In the age of mass transfers, roster continuity is one sign of a strong program, and no one did a better job this offseason of keeping their teams together than Purdue, St. Bonaventure and UCLA. The three programs each return every player who started for them in their first round NCAA Tournament games. In the case of Purdue and UCLA, most of the key reserves are back as well, while St. Bonaventure appears to have improved its depth with a couple of power conference transfers. Landing high-profile signees and big-name transfers draws headlines in the offseason, but keeping a good team together might be harder. Purdue, St. Bonaventure and UCLA are poised for special seasons because they were able to do it.

The Cardinals are college basketball’s preeminent soap opera, and the latest episode involves head coach Chris Mack getting suspended for the first six games of the 2021-22 season in the wake of an extortion attempt by former assistant Dino Gaudio. If you’re not up to speed on the details of the saga, catch up here. But the gist of it is that Mack won’t be on the bench for the first three weeks of the season because the Louisville program continues to be a magnet for dysfunction even in the post-Rick Pitino era. The Cardinals narrowly missed the 2021 NCAA Tournament, and if Mack gets to the end of his fourth season without a victory in the Big Dance, it’s fair to wonder how much leash he’ll have left in the wake of the Gaudio scandal and with the program under NCAA investigation yet again.

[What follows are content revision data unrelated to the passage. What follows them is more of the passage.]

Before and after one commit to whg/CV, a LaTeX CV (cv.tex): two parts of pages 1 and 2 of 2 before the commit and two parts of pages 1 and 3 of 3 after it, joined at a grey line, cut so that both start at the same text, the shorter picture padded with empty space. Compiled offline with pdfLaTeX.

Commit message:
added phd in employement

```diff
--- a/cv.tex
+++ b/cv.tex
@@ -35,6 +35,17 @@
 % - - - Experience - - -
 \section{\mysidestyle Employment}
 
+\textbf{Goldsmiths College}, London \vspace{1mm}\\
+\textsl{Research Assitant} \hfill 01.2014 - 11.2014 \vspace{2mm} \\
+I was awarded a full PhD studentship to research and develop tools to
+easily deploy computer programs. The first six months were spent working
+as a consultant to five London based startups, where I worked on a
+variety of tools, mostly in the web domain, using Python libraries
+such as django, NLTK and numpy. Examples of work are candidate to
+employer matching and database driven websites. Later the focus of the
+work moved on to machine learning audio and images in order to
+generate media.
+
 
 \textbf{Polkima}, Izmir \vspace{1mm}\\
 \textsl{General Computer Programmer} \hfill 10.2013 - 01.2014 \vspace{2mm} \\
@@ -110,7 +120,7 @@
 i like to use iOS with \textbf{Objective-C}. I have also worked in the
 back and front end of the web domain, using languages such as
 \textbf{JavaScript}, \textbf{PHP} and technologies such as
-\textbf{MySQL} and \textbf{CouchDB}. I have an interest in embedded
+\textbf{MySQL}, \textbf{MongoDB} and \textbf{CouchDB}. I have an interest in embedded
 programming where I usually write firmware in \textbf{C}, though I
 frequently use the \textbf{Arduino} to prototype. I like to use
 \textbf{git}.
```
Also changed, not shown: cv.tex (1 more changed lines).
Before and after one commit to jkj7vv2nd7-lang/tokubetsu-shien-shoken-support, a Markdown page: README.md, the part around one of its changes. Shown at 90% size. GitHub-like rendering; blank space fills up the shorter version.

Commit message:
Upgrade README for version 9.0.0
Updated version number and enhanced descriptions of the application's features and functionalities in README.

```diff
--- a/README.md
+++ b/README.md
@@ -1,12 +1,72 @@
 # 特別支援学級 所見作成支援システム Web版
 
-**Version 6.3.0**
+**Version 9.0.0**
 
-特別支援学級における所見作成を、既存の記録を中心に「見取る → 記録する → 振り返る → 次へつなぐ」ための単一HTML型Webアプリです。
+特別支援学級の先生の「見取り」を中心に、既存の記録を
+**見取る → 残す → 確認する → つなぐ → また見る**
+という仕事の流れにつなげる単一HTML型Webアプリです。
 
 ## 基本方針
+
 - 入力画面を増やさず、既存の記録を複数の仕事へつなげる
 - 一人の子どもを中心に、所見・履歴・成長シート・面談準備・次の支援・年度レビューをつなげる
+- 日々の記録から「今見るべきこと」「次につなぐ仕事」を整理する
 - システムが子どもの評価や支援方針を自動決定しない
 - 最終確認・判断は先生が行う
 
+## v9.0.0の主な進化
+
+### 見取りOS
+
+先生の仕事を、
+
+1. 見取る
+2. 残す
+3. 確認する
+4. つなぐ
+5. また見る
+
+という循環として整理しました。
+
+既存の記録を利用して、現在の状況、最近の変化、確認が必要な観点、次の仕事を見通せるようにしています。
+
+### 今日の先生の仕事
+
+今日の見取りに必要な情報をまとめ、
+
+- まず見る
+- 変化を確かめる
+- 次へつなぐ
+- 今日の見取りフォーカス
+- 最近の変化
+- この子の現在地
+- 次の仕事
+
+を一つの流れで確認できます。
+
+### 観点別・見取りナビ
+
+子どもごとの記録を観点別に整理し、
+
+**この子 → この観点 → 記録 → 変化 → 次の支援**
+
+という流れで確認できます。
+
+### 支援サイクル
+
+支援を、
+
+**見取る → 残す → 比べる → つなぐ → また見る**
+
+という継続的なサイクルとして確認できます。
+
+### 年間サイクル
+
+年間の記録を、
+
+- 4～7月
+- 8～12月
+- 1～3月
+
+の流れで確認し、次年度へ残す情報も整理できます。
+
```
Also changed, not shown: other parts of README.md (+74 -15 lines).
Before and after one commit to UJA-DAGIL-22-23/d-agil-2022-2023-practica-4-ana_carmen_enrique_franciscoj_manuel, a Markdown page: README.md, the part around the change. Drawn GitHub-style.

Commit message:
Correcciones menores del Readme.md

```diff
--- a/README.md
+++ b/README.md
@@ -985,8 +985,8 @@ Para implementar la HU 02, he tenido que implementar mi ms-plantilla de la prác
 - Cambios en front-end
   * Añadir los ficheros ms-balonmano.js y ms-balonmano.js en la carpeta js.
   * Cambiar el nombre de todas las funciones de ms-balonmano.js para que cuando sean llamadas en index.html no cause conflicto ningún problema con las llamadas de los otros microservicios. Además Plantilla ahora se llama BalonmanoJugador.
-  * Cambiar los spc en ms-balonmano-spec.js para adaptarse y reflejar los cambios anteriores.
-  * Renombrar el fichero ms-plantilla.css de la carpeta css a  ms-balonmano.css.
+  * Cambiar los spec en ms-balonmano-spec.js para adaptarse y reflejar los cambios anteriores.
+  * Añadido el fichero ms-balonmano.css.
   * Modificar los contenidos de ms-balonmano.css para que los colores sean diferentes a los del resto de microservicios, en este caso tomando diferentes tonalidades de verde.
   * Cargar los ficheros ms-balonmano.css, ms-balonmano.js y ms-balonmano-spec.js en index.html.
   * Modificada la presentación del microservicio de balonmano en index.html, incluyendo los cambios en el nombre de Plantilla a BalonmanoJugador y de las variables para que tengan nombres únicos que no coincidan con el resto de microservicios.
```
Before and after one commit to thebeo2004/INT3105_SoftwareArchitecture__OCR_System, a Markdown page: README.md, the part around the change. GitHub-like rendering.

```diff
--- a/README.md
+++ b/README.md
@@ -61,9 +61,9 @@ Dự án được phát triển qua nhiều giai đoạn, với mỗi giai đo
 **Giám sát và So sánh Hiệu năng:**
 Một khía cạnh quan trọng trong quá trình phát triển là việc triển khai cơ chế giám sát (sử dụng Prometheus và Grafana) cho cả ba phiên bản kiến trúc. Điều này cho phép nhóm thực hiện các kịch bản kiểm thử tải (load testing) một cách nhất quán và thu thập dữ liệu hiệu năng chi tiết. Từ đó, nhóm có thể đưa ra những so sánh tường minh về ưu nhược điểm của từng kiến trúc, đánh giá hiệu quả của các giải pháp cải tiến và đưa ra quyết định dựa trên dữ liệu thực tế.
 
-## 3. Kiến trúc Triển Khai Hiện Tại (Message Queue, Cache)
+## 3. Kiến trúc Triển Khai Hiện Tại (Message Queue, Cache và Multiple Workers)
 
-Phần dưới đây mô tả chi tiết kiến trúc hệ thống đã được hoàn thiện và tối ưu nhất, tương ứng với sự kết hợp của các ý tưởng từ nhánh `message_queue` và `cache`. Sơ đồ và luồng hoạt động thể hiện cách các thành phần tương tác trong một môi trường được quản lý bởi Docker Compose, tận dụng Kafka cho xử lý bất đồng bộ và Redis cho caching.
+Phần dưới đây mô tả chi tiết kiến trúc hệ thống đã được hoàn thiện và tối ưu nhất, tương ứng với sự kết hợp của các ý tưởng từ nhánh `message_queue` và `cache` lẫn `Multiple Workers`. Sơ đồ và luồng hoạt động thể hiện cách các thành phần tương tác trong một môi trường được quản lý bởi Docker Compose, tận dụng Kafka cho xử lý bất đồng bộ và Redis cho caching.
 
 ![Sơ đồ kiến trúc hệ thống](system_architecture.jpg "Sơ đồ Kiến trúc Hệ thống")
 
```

Winner: Kansas brings in newcomers

Kansas lacked the depth befitting of a national power last season as coach Bill Self trimmed his rotation to just seven players in the postseason. He fixed that issue this offseason by bolstering the Jahyawks’ 2021 class with the late addition of top-100 point guard Bobby Pettiford and by picking up four transfers. In summation, Kansas has four signees entering in a class ranked No. 11 nationally by 247Sports and four incoming transfers, including three guards ranked among the top 75 transfers by CBS Sports. The group is headlined by ex-Arizona State star Remy Martin, who is our No. 4 transfer of the offseason. Collectively, the eight newcomers will combine with four returning starters and key reserves Mitch Lightfoot and Dajuan Harris Jr. to ensure the Jayhawks have ample depth in the 2021-22 season. Self might be able to field a “B” team that is better than the best product many programs put on the court next season.